The year 2020 was replete in firsts within many categories, such as telecommuting, job sharing or working from home environments. However, a great number of businesses are finding that their employees enjoy the flexibility of job sharing and/or working from home or telecommuting and want to keep utilizing that unique working arrangement. Many businesses are open to incorporating a flexible work week as a normal practice, but want to do so without losing efficiency.
Driving to an office, working your set hours and then driving home has been the norm. In 2020 especially, flexible working arrangements had to be employed in order to get work done safely. Now that businesses have the option of inviting their employees back to the office full time, many business owners and employers alike are seeing the benefit that a flexible work environment offers. The concern for both is in making sure work can be done effectively and efficiently.
Define Non-Traditional Working Arrangements
Before delving into the topic of flexible work environment and how to remain efficient, let’s consider the most common alternative working arrangements:
Telecommuting or Remote Work
This allows your employees to work from home or on the road or in a satellite location during scheduled hours for all or part of their regular workweek. Not all positions are suitable for this arrangement. In most cases, jobs that are well suited for telecommuting are jobs with clearly defined tasks, minimal equipment requirements, measurable work activities, identifiable time frames for job objections and do not require much or any supervision. You should take into consideration an employees’ ability to perform, job knowledge, ability to self-disciple, time management skills and organizational skills when determining if telecommuting is a viable option for them personally. Each telecommuting arrangement must be agreed upon by both yourself as an employer and the employee.
This is when two employees share a job, with both of them working part-time hours to make up one full-time position. The important aspect of this alternative job arrangement is that the two employees sharing the job coordinate their job responsibilities to make sure all work that is their shared responsibility is completed in a timely manner and within a pre-appointed schedule.
Alternative Workday Schedules
This alternative workday option allows employees to work alternative workweek schedules. In other words, they could work four days during their workweek but work 10-hour days, instead of a typical eight-hour, five-day workweek. This alternative schedule should be approved by you as the employer and laid out for the employee.
With this option for flexibility, a worker still works a typical eight-hour workday, five days a week. However, the starting and ending time is up to them. For example, an employee might start work early in the morning, then leave for the afternoon to attend to a family issue, then come back and finish the rest of their work day through the evening.
How to Incorporate a Flexible Work Week Without Losing Efficiency

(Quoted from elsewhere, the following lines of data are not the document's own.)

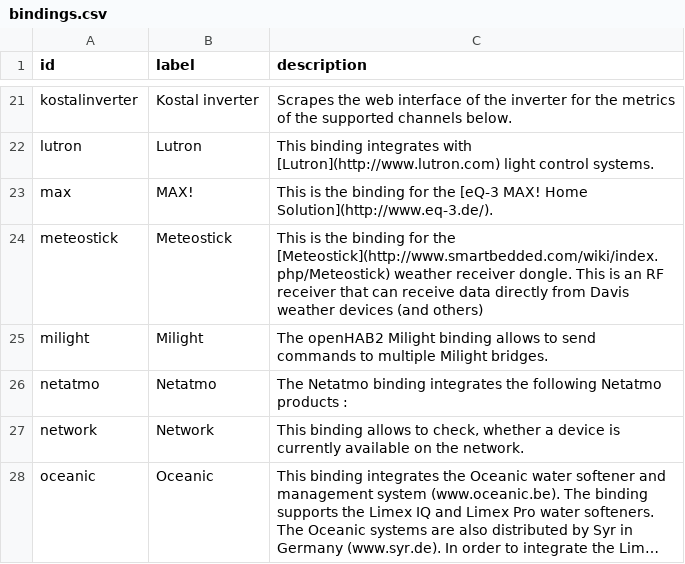
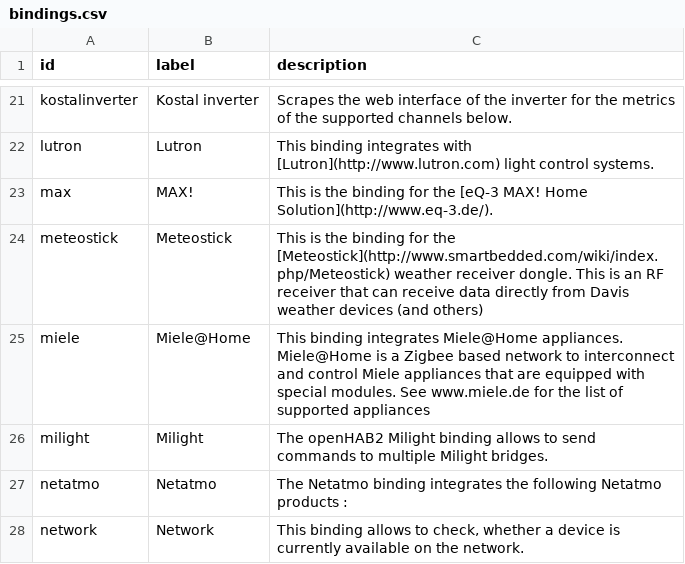
Before and after one commit to openhab/openhab-docs, a CSV file: _data/bindings.csv, drawn as a sheet; only a part is shown, gaps mark what is left out; the shorter side is filled out with more unchanged rows; long unchanged cells end in ….

```diff
--- a/_data/bindings.csv
+++ b/_data/bindings.csv
@@ -24,2 +24,3 @@ max,MAX!,"This is the binding for the [eQ-3 MAX! Home Solution](http://www.eq-3.
 meteostick,Meteostick,"This is the binding for the [Meteostick](http://www.smartbedded.com/wiki/index.php/Meteostick) weather receiver dongle. This is an RF receiver that can receive data directly from Davis weather devices (and others)"
+miele,Miele@Home,"This binding integrates Miele@Home appliances. Miele@Home is a Zigbee based network to interconnect and control Miele appliances that are equipped with special modules. See www.miele.de for the list of supported appliances"
 milight,Milight,"The openHAB2 Milight binding allows to send commands to multiple Milight bridges."
```
Also changed, not shown: 4 other files.
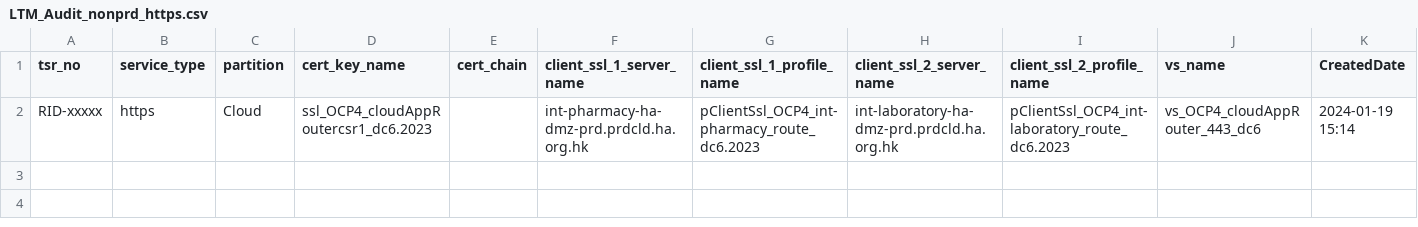
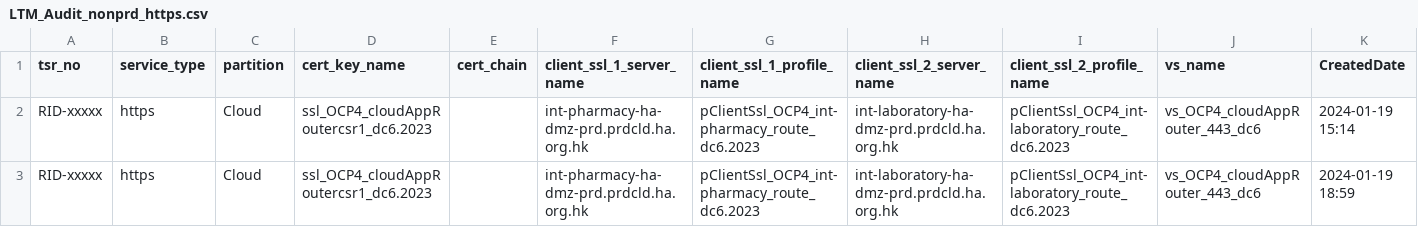
Before and after one commit to igslxylon/HA_F5_LTM_Automate, a CSV file: LTM_Audit_nonprd_https.csv, drawn as a sheet.

Commit message:
Audit for tsr_no: RID-xxxxx at 2024-01-19 18:59

```diff
--- a/LTM_Audit_nonprd_https.csv
+++ b/LTM_Audit_nonprd_https.csv
@@ -2 +2,2 @@ tsr_no,service_type,partition,cert_key_name,cert_chain,client_ssl_1_server_name,
 RID-xxxxx,https,Cloud,ssl_OCP4_cloudAppRoutercsr1_dc6.2023,,int-pharmacy-ha-dmz-prd.prdcld.ha.org.hk,pClientSsl_OCP4_int-pharmacy_route_dc6.2023,int-laboratory-ha-dmz-prd.prdcld.ha.org.hk,pClientSsl_OCP4_int-laboratory_route_dc6.2023,vs_OCP4_cloudAppRouter_443_dc6,2024-01-19 15:14
+RID-xxxxx,https,Cloud,ssl_OCP4_cloudAppRoutercsr1_dc6.2023,,int-pharmacy-ha-dmz-prd.prdcld.ha.org.hk,pClientSsl_OCP4_int-pharmacy_route_dc6.2023,int-laboratory-ha-dmz-prd.prdcld.ha.org.hk,pClientSsl_OCP4_int-laboratory_route_dc6.2023,vs_OCP4_cloudAppRouter_443_dc6,2024-01-19 18:59
```
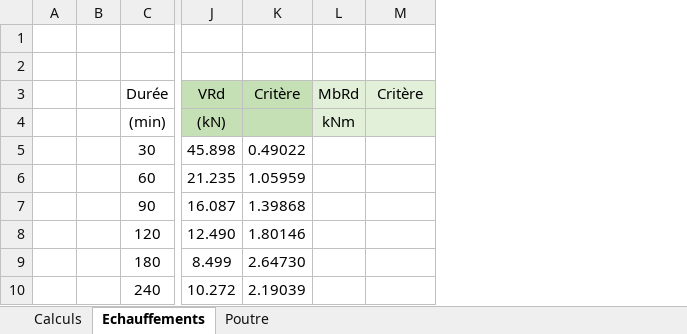
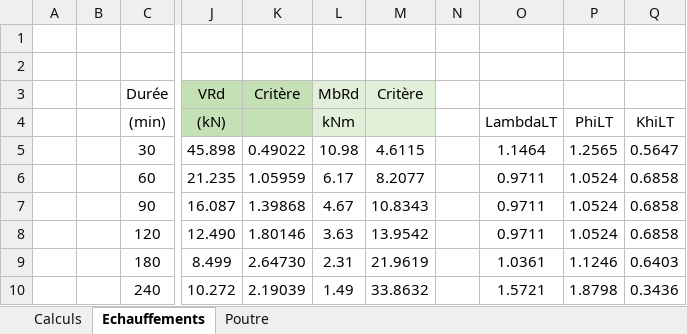
Before and after one commit to pomartin-cticm/ABCPMX, an Excel workbook: VALIDATION/CAS F01/CAS F01.xlsm, sheet Echauffements, drawn as a sheet; only a part is shown, gaps mark what is left out; values as stored, in another font and other column widths than the file's, no borders; the diff names each change by its address in the sheet, - before the commit and + after, or states it on an @@ line.

```diff
--- a/VALIDATION/CAS F01/CAS F01.xlsm (sheet Echauffements)
+++ b/VALIDATION/CAS F01/CAS F01.xlsm (sheet Echauffements)
+column N, empty
+column O, rows 4-10: LambdaLT | 1.1464 | 0.9711 | 0.9711 | 0.9711 | 1.0361 | 1.5721
+column P, rows 4-10: PhiLT | 1.2565 | 1.0524 | 1.0524 | 1.0524 | 1.1246 | 1.8798
+column Q, rows 4-10: KhiLT | 0.5647 | 0.6858 | 0.6858 | 0.6858 | 0.6403 | 0.3436
-L5: (empty)
+L5: 10.98
-M5: (empty)
+M5: 4.6115
-L6: (empty)
+L6: 6.17
-M6: (empty)
+M6: 8.2077
-L7: (empty)
+L7: 4.67
-M7: (empty)
+M7: 10.8343
-L8: (empty)
+L8: 3.63
-M8: (empty)
+M8: 13.9542
-L9: (empty)
+L9: 2.31
-M9: (empty)
+M9: 21.9619
-L10: (empty)
+L10: 1.49
-M10: (empty)
+M10: 33.8632
```
Also changed, not shown: sheet Poutre, VALIDATION/CAS F02/CAS F02.xlsm, 4 other files.
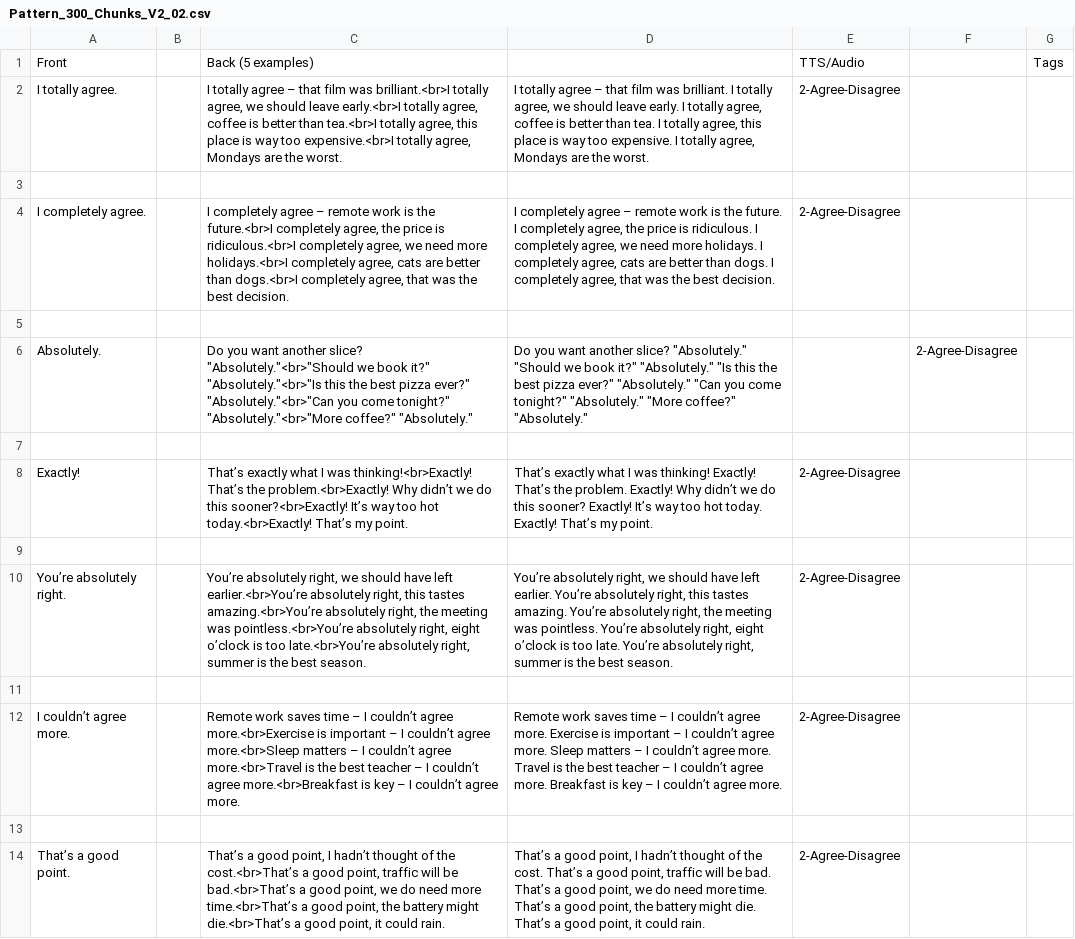
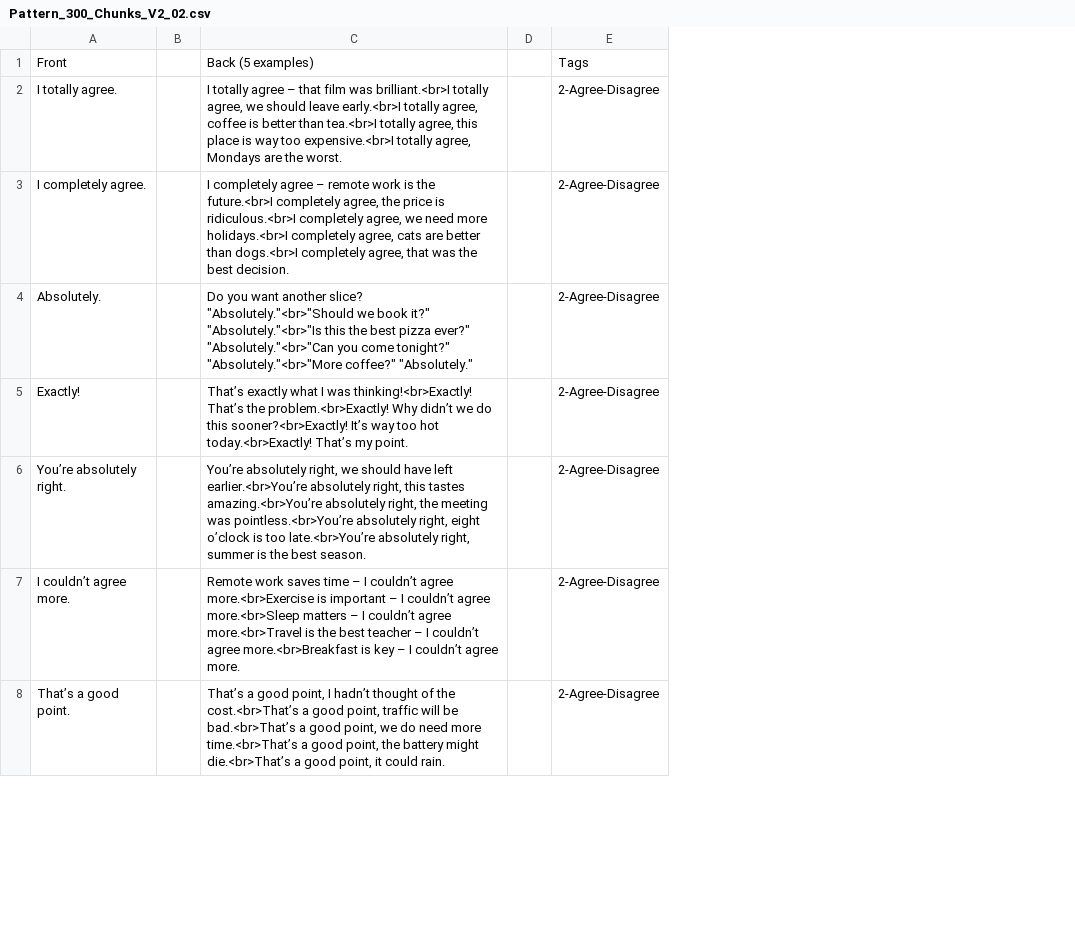
Before and after one commit to jackyxhb/ETPattern, a CSV file: ETPattern/Resources/Pattern_300_Chunks_V2_02.csv, drawn as a sheet; only a part is shown; removed rows and columns are numbered as before the commit, all else as after; the diff covers the shown part only; the diff names each change by its address in the sheet, - before the commit and + after, or states it on an @@ line.

```diff
--- a/ETPattern/Resources/Pattern_300_Chunks_V2_02.csv
+++ b/ETPattern/Resources/Pattern_300_Chunks_V2_02.csv
-column D, row 2: I totally agree – that film was brilliant. I totally agree, we should leave early. I totally agree, coffee is better than tea. I totally agree, this place is way too expensive. I totally agree, Mondays are the worst.; row 4: I completely agree – remote work is the future. I completely agree, the price is ridiculous. I completely agree, we need more holidays. I completely agree, cats are better than dogs. I completely agree, that was the best decision.; row 6: Do you want another slice? "Absolutely." "Should we book it?" "Absolutely." "Is this the best pizza ever?" "Absolutely." "Can you come tonight?" "Absolutely." "More coffee?" "Absolutely."; row 8: That’s exactly what I was thinking! Exactly! That’s the problem. Exactly! Why didn’t we do this sooner? Exactly! It’s way too hot today. Exactly! That’s my point.; row 10: You’re absolutely right, we should have left earlier. You’re absolutely right, this tastes amazing. You’re absolutely right, the meeting was pointless. You’re absolutely right, eight o’clock is too late. You’re absolutely right, summer is the best season.; row 12: Remote work saves time – I couldn’t agree more. Exercise is important – I couldn’t agree more. Sleep matters – I couldn’t agree more. Travel is the best teacher – I couldn’t agree more. Breakfast is key – I couldn’t agree more.; row 14: That’s a good point, I hadn’t thought of the cost. That’s a good point, traffic will be bad. That’s a good point, we do need more time. That’s a good point, the battery might die. That’s a good point, it could rain.
+column D, empty
-column F, row 6: 2-Agree-Disagree
-column G, row 1: Tags
-E1: TTS/Audio
+E1: Tags
-row 3: (empty)
-row 5: (empty)
-E4: (empty)
+E4: 2-Agree-Disagree
-row 7: (empty)
-row 9: (empty)
-row 11: (empty)
-row 13: (empty)
```
Also changed, not shown: 18 removed rows and 3 edited cells elsewhere in this file, ETPattern/Resources/Pattern_300_Chunks_V2_09.csv, 7 other files.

Obviously, as an employer, your goal is to remain efficient, keeping your employees doing their duties as assigned in a timely manner. However, you also want to be flexible and allow them some alternative options to the standard eight-hour in-person workday. To ensure that you keep your efficiency level up, though, while incorporating the flexibility of an alternative work schedule, consider the following points:
Know It Doesn’t Always Work, But When It Does - It Can be an Asset
In some cases, for some employees, an alternative work schedule simply won’t work. Either they are not self-disciplined enough to stay on task when away from the office, or the job itself is simply not conducive to at-home work. However, sometimes it will work extremely well. When it does work, it can be a great benefit to offer new employees or to keep existing employees as it is a great retention incentive. It can make employees trusted and respected when they are given this kind of flexibility!
Communicate, Communicate, Communicate
Make sure whatever alternative schedule you and your employee come up with is agreed upon and communicated about in length. It’s also good to document the exchange, so you know you are both on the same page in terms of expectations for this new arrangement. Then, have regular check-ins scheduled to showcase progress.
Train if Needed
If an employee wants to enter into a new alternative schedule but needs to understand some things about the job first, don’t hesitate to train them for the task at hand. Remember, this arrangement can be advantageous for you as an employer so don’t shy away from it if training is the only thing standing in the way.
Flexible Work Week Can be Fantastic
In actuality, a flexible workweek can help you and your employees, so don’t be afraid to embrace it! Contact TPC to learn more about flexible work options and how you can get started.